Superman: 8.4 out of 10
It was always a bitch when the Dark Knight forgot his Bat-Preparation H…
Concerning the revamp of the designs on the Batman set though, the look is definitely better than the previous incarnation. The lines are sharper, the animation cleaner, the detail better. Depending on who was animating which episode on the Superman set, the look varied quite bit actually, however. The quality of the animation on World’s Finest seemed to drop out in places, and in others it was great. And well drawn episodes like The Main Man (from Vol. 1) or Legacy (from the as-yet-unreleased Vol. 3) are far superior to the worst drawn episode that comes to mind, Superman’s Pal, where Superman fights Metallo in a junkyard (also from Vol. 3). Generally though, the animation was very distinctive and well done. They’ve upped the quality with the recent Justice League Unlimited though and the difference is noticeable. Although I’m still wondering why they didn’t keep the basic design for Superman. Check out the first Justice League episodes and you’ll see what I mean.
Batman: 8.0 out of 10
Superman: 7.7 out of 10
"Look, I know we’re saving the world here, but I’m just not comfortable seeing this much of you…"
Both sets are in Dolby Digital (French and English) and sound fine. The themes for both shows were composed by Shirley Walker and are distinctive and appropriate. There’s plenty of punches, batarangs and explosions to give your systems workouts. Wanna trip a bit? Listen to Mxyzpixilated in French and hear some French dude try to be more annoying than Gilbert Gottfried.
Batman: 7.2 out of 10
Superman: 7.2 out of 10
Interactive Arkham Asylum: examine the top-secret case files of the Dark Knight’s many foes. This is a great feature where you can flip through case files of Batman’s rogues gallery and see 2 to 3-minute featurettes on them. Chief among the info is that the producers go into the redesigns a bit. The files are even alphabetical.

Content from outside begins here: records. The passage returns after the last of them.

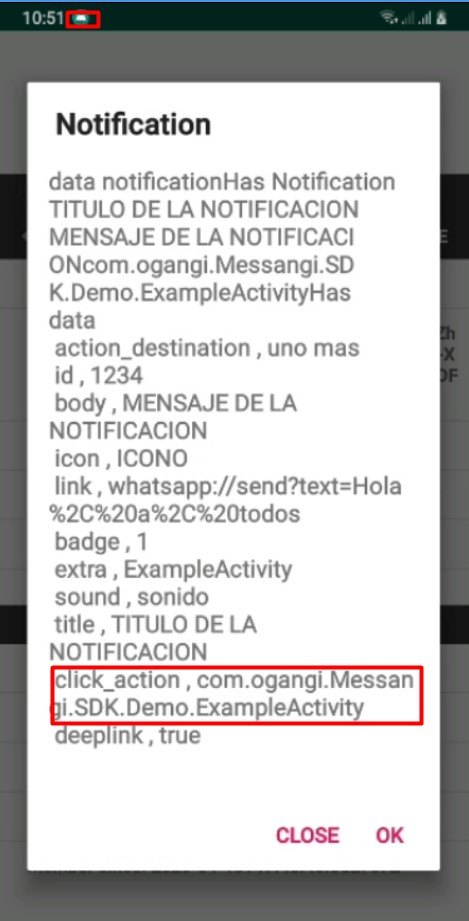
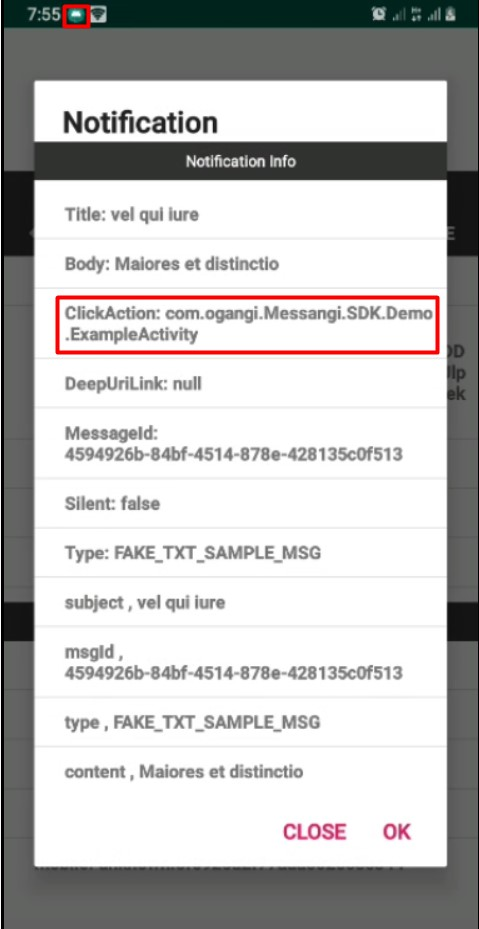
complete documentation file :rocket:

Changed region(s): [[0.0, 0.0, 1.0, 1.0]]

diff --git a/README.md b/README.md
@@ -19,7 +19,7 @@ It is a tool that allows you to add the following functionalities to your soluti
 ---
 To use the Messangi SDK is required:
 - A registered apple account in the development program.
-- Follow the n steps for installation.
+- Follow the next steps for installation.
 
 ## Installation
 ----
@@ -29,6 +29,15 @@ Open Android Studio IDE and start new project you are working on.
 Place the "MessagiSDK" dependency in app.gradle
 ```Gradle 
 implementation 'com.android.testdefsdknotificactionpush:sdk:1.0'
+```
+or
+The SDK folder can only be obtained from this repo, put folder new project project directory and put this line in app.gradle:
+```Gradle 
+ implementation project(path: ':sdk')
+```
+and in settings.gradle:
+```Gradle 
+ include ':app', ':sdk'
 ```
 ### 2) Configure FCM in Android Project Project
 Select your project and go to the **Tools** tab, select a Firebase and open the assistant then:
@@ -178,7 +187,7 @@ public class MessagingNotificationReceiver extends BroadcastReceiver{
     }
     
 ```
-It is important to use,  please declare BroadcastReceiver in Manifest.xml of app project, example:
+Please declare BroadcastReceiver in Manifest.xml of app project, example:
 
 ```xml
 <?xml version="1.0" encoding="utf-8"?>
@@ -604,12 +613,12 @@ public class CustomMessangiService extends MessagingFirebaseService {
 ```
 
 ## To use DeepLink:
-1.	By Payload:
+1.	**By Payload:**
 For this, the property "click_action" sent through the push notification will be used, which has two cases:
 
-a.	Notification in foreground: this case the notification will be handled by the SDK taking the property "click_action" of the notification which should have a value as shown in the example: "click_action": "com.ogangi.Messangi.SDK. Demo.ExampleActivity ", which is processed by the SDK creating an icon in the notification tray that when clicked opens the activity selected or described in the action.
+a.	**Notification in foreground:** In this case the notification will be handled by the SDK taking the property **"click_action"** of the notification which should have a value as shown in the example: **"click_action": "com.ogangi.Messangi.SDK.Demo.ExampleActivity"**, the which is processed by the SDK allowing the host app to create an icon in the notification tray that when pressed opens the activity selected or described in the action.
 
-b.	Background notification: in this case the notification will be handled by the operating system as native behavior, where the app programmer must declare the activity to open when pressing this notification, it is important to remember that the notification must bring the field " click_action ":" com.ogangi.Messangi.SDK.Demo.ExampleActivity ", for example, and the declaration of the activity by the programmer must be done in the AndroidManifest.xml file, for example:
+b.	**Background notification:** in this case the notification will be handled by the operating system as native behavior, where the app programmer must declare the activity to open when pressing this notification, it is important to remember that the notification must bring the field **" click_action ":" com.ogangi.Messangi.SDK.Demo.ExampleActivity "**, for example, and the declaration of the activity by the programmer must be done in the **AndroidManifest.xml** file, for example:
 ```xml
         <activity android: name = ". ExampleActivity">
              <intent-filter>
@@ -621,11 +630,12 @@ b.	Background notification: in this case the notification will be handled by the
 In MainActivity of the demo app.
 In foreground and notification is sent.
 
-<img src="step3.jpg" />
+<img src="step3a.jpg" />
 
 Arrival of the NP to the app that shows the detail of the same and in the upper part shows the generation of the Notification thanks to the Click-Action parameter that comes in it.
 
 The alert is ok and the notification palette opens:
+
 <img src="step3b.jpg" />
 
 Pressing the notification opens the preselected activity and displays the notification data using the following structure:
@@ -669,7 +679,7 @@ The notification palette opens and you press:
 
 <img src="step4.jpg" />
 
-This action was performed using the native behavior of the SO. But it is important that the notification has the field: "click_action": "com.ogangi.Messangi.SDK.Demo.ExampleActivity" 
+This action was performed using the native behavior of the SO. But it is important that the notification has the field: **"click_action": "com.ogangi.Messangi.SDK.Demo.ExampleActivity"** 
 Defined in this way.
 And the data can also be processed using:
 ```Java
@@ -701,6 +711,126 @@ Bundle extras=getIntent().getExtras();
         }
 ```
 
+The implementation of this functionality in the demo app of this repository, in the main activity you have an **example code**.
+
+
+2.	**By url schemes:**
+For this, the property **"link"** sent through the push notification will be used, which has two cases:
+
+a.	**Notification in foreground:** In this case the notification will be handled by the SDK taking the property "link" of the notification which should have a value as shown in the example:
+**"link": exampleapp: // example / example? param1 = 1**, which is processed by the SDK allowing the host app to launch a navigation attempt with said Url, which if it is registered in an activity (in the file **AndroidManifest.xml**), the app will directly open that activity and handle the information sent in the notification.
+
+b.	**Background notification:** in this case the notification will be handled by the operating system as native behavior, where the app programmer must declare the activity to open when pressing this notification, it is important to remember that the notification must bring the field **"link": exampleapp://example/example?param1=1**, for example, and the declaration of the activity by the programmer must be done in the **AndroidManifest.xml** file, for example:
+
+```xml
+        <activity android:name=".ExampleURLSchemasActivity">
+            <intent-filter>
+                <action android:name="android.intent.action.VIEW" />
+                <category android:name="android.intent.category.DEFAULT" />
+                <category android:name="android.intent.category.BROWSABLE" />
+                <data
+                    android:host="example"
+                    android:pathPrefix="/example"
+                    android:scheme="exampleapp" />
+            </intent-filter>
+        </activity>
+```
+c. **From a web browser:** in this case the flow will be managed by the operating system as native behavior, where the app programmer must declare the activity to open when pressing this DeepLink Url schemas.
+
+<img src="step5.jpg" />
+
+And the data can also be processed using:
+in ExampleURLSchemasActivity.java
+```Java
+Bundle extras=getIntent().getExtras();
+        boolean enable=extras.getBoolean("enable",false);
+        additionalData = new HashMap<>();
+        if(extras!=null && !enable) {
+            for (String key : extras.keySet()) {
+               additionalData.put(key, extras.getString(key));
+                messangiData.add(key + " , " + extras.getString(key));
+            }
+            .....
+        }else{
+            Serializable data = extras.getSerializable(Messaging.INTENT_EXTRA_DATA);
+            messagingNotification=(MessagingNotification)data;
+            additionalData=messagingNotification.getAdditionalData();
+            if(additionalData!=null&& additionalData.size()>0) {
+                messangiData.add("Title: " + messagingNotification.getTitle());
+                messangiData.add("Body: " + messagingNotification.getBody());
+                messangiData.add("ClickAction: " + messagingNotification.getClickAction());
+                messangiData.add("DeepUriLink: " + messagingNotification.getDeepUriLink());
+                for (Map.Entry entry : messagingNotification.getAdditionalData().entrySet()) {
+                    if (!entry.getKey().equals("profile")) {
+                        messangiData.add(entry.getKey() + " , " + entry.getValue());
+                    }
+
+                }
+            }
+        }
+```
+
+The implementation of this functionality in the demo app of this repository, in the main activity you have an **example code**.
+
+
+3.	**By universal links:**
+For this, the property **"link"** sent through the push notification will be used, which has two cases:
+
+a.	**Notification in foreground:** In this case the notification will be handled by the SDK taking the property "link" of the notification which should have a value as shown in the example:
+**"link":http://www.plantplaces.com/colorcapture.shtml?param1=value1&param2=value2**, which is processed by the SDK allowing the host app to launch a navigation attempt with said Url, which if it is registered in an activity (in the file **AndroidManifest.xml**), the app will directly open that activity and handle the information sent in the notification.
+
+b.	**Background notification:** in this case the notification will be handled by the operating system as native behavior, where the app programmer must declare the activity to open when pressing this notification, it is important to remember that the notification must bring the field **"link": http://www.plantplaces.com/colorcapture.shtml?param1=value1&param2=value2**, for example, and the declaration of the activity by the programmer must be done in the **AndroidManifest.xml** file, for example:
+
+```xml
+        <activity android:name=".ExampleUrlActivity">
+            <intent-filter>
+                <action android:name="android.intent.action.VIEW" />
+                <category android:name="android.intent.category.DEFAULT" />
+                <category android:name="android.intent.category.BROWSABLE" />
+                <data
+                    android:host="www.plantplaces.com"
+                    android:pathPrefix="/colorcapture.shtml"
+                    android:scheme="http" />
+            </intent-filter>
+        </activity>
+
+```
+c. **From a web browser:** in this case the flow will be managed by the operating system as native behavior, where the app programmer must declare the activity to open when pressing this DeepLink Url schemas.
+
+<img src="step8.jpg" />
+
+And the data can also be processed using:
+in ExampleUrlActivity.java
+```Java
+Bundle extras=getIntent().getExtras();
+        boolean enable=extras.getBoolean("enable",false);
+        additionalData = new HashMap<>();
+        if(extras!=null && !enable) {
+            for (String key : extras.keySet()) {
+               additionalData.put(key, extras.getString(key));
+                messangiData.add(key + " , " + extras.getString(key));
+            }
+            .....
+        }else{
+            Serializable data = extras.getSerializable(Messaging.INTENT_EXTRA_DATA);
+            messagingNotification=(MessagingNotification)data;
+            additionalData=messagingNotification.getAdditionalData();
+            if(additionalData!=null&& additionalData.size()>0) {
+                messangiData.add("Title: " + messagingNotification.getTitle());
+                messangiData.add("Body: " + messagingNotification.getBody());
+                messangiData.add("ClickAction: " + messagingNotification.getClickAction());
+                messangiData.add("DeepUriLink: " + messagingNotification.getDeepUriLink());
+                for (Map.Entry entry : messagingNotification.getAdditionalData().entrySet()) {
+                    if (!entry.getKey().equals("profile")) {
+                        messangiData.add(entry.getKey() + " , " + entry.getValue());
+                    }
+
+                }
+            }
+        }
+```
+
+The implementation of this functionality in the demo app of this repository, in the main activity you have an **example code**.
 
 
 ## Author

Commentary by animation creators on three episodes: Over the Edge, Legends of the Dark Knight and Critters by Paul Dini, Bruce Timm, art director Glen Murakami and storyboard artist James Tucker. The commentary on Over the Edge is particularly fun, and they even address a question that had been burning in my mind: Who undressed Barbara and put her in the hospital gown after the run in with Scarecrow?
"Hey Lex, sorry to wake you up, but I made a bet with Supes that you’re bald everywhere and I just had to check…"
Menaces of Metropolis: Behind the villains of Superman: This is a feature on the Superman villains like on the Batman disc, but more straightforward in making-of style with the producers commenting on the various villains. I’m thinking they could have made it like Star Labs or Lex Corp files or something to keep it in line with the Batman Arkham Asylum set .
One video and two audio commentaries by animation creators on three episodes: Bruce Timm, Paul Dini, director Dan Riba and moderator Jason Hillhouse give their two cents on three episodes: World’s Finest, Part 1 and Brave New Metropolis and a video commentary on Mxyzpixilated. The video commentary takes place in Dini’s house and when you see these four guys, you’re basically thinking you’re over at your buddy’s house, you know the one with all the comic book and movie crap littering the walls and stuff. They have a good time, provide a few anecdotes and crack each other up.
Batman: 7.5 out of 10
Superman: 7.5 out of 10
Effect of purple kryptonite? Hairy knuckles.
Cool. Very reminiscent of the comic books.
Batman: 7.6 out of 10
Superman: 7.6 out of 10
Batman: 8.2 out of 10
Superman: 7.9 out of 10